Ataxia is a relatively uncommon neurological condition that occurs either before or shortly after the puppy is born. It is also known as cerebellar abiotrophy and is caused when the brain cells, particularly in the cerebellum, begin to degenerate and die for no apparent reason. It is an inherited disorder and while rare is found in a great number of breeds, most that are working or herding dogs. The breeds affected by ataxia include the Kerry Blue Terrier, Rough Coated Collie, Miniature and Toy Poodle, Gordon Setter, Airedale, Australian Kelpie, Brittany Spaniel, Border Collie, Labrador Retriever, German Shepherd and Bernese Mountain Dog. It is occasionally seen in almost any other breed and also in mixed breed dogs.

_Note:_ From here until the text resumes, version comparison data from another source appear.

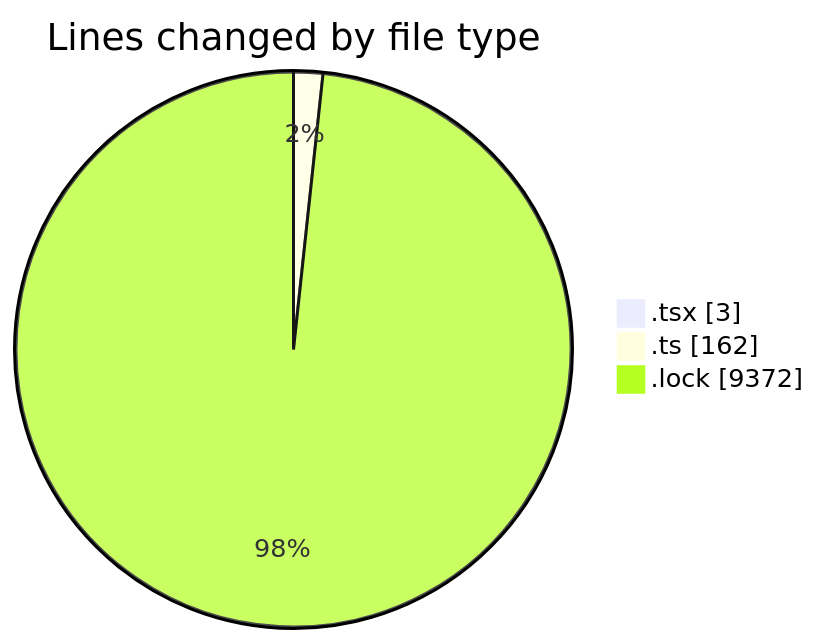
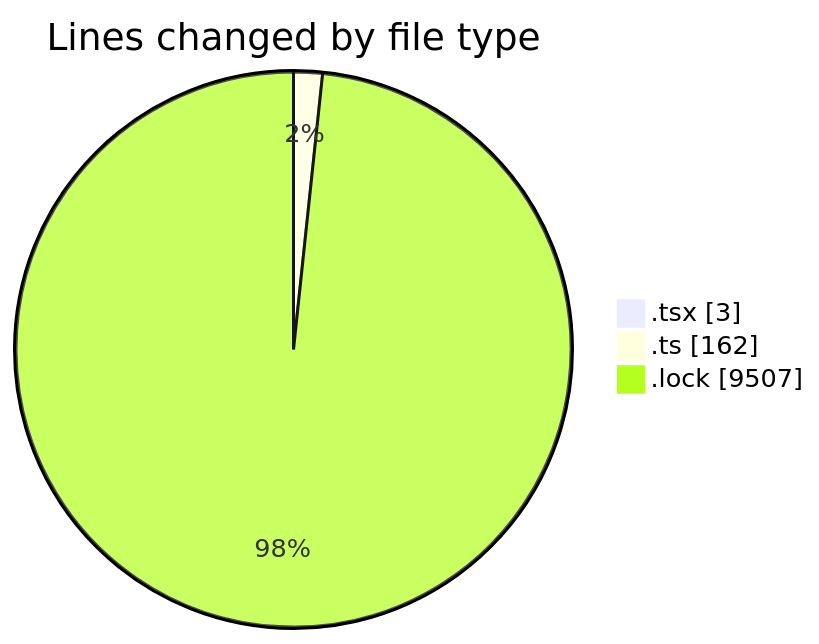
One commit to momahboobian/code-tracking changed the first of 2 diagrams in 2026-02-18/cda/README.md. Above: the diagram before and after it, drawn with Mermaid. The commit also changed other lines of this file and 1 other file, not shown here.

````diff
--- a/2026-02-18/cda/README.md
+++ b/2026-02-18/cda/README.md
@@ -22,7 +23,7 @@
 ```mermaid
 pie showData
 title Lines changed by file type
 ".tsx" : 3
 ".ts" : 162
-".lock" : 9372
+".lock" : 9507
 ```
````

The first signs of ataxia are usually noticeable before the puppies reach 12 weeks of age. These pups have very poor coordination and may walk with a very high stepping gait, seem to have a lack of balance, be unaware of how they are moving and stand with their legs splayed very wide apart. They may have tremors or seizures that become progressively worse and loss of muscle control over the bladder and bowels is not uncommon. They may become blind, become aggressive or even stop eating completely.

Unfortunately for the puppies that inherit this condition there is no cure or treatment. They are typically euthanized shortly after the condition starts to interfere with the puppy's ability to move around and have a normal life. All siblings in the litter with a puppy with ataxia should be spayed and neutered and the breeding pair should also be removed from the breeding program because of the possibility that one or both are carriers. This may vary depending on the breed as some cases of ataxia are linked to a sex gene which means only male puppies will exhibit the condition but the females will be carriers.

Deafness in either one or both ears is often a neurological inherited condition, especially in white coated and merle colored dogs with blue eyes. The Dalmatian, Shetland Sheepdog, Border Collie, Dachshund, Great Dane, Staffordshire Terrier, Greyhound, Whippet, West Highland White Terrier and several other breeds with these colorations are all at some risk. In some breeds the deafness will be congenital or present at birth, and in others the dogs will have progressive hearing loss in one or both ears as they mature.

Deafness in one ear is often not even recognized by the owner unless the other ear is injured or becomes infected, cutting down on the dog's ability to hear. When puppies are born deaf or if they go deaf as they age the dog will adjust, however you will need to use hand signals to train and the dogs will always be at risk when out of the yard or off the leash. Only walk these dogs off leash in non-traffic areas and avoid putting them in situations where hearing loss could be a safety risk.

Wobbler Syndrome is an inherited malformation of the small vertebrae of the neck that puts increasing pressure on the spinal cord as the puppy grows. The disks between the vertebrae are compressed and may actually cause pressure points on the spinal cord that prevent the movement of the limbs, resulting in a wobbling type of gait.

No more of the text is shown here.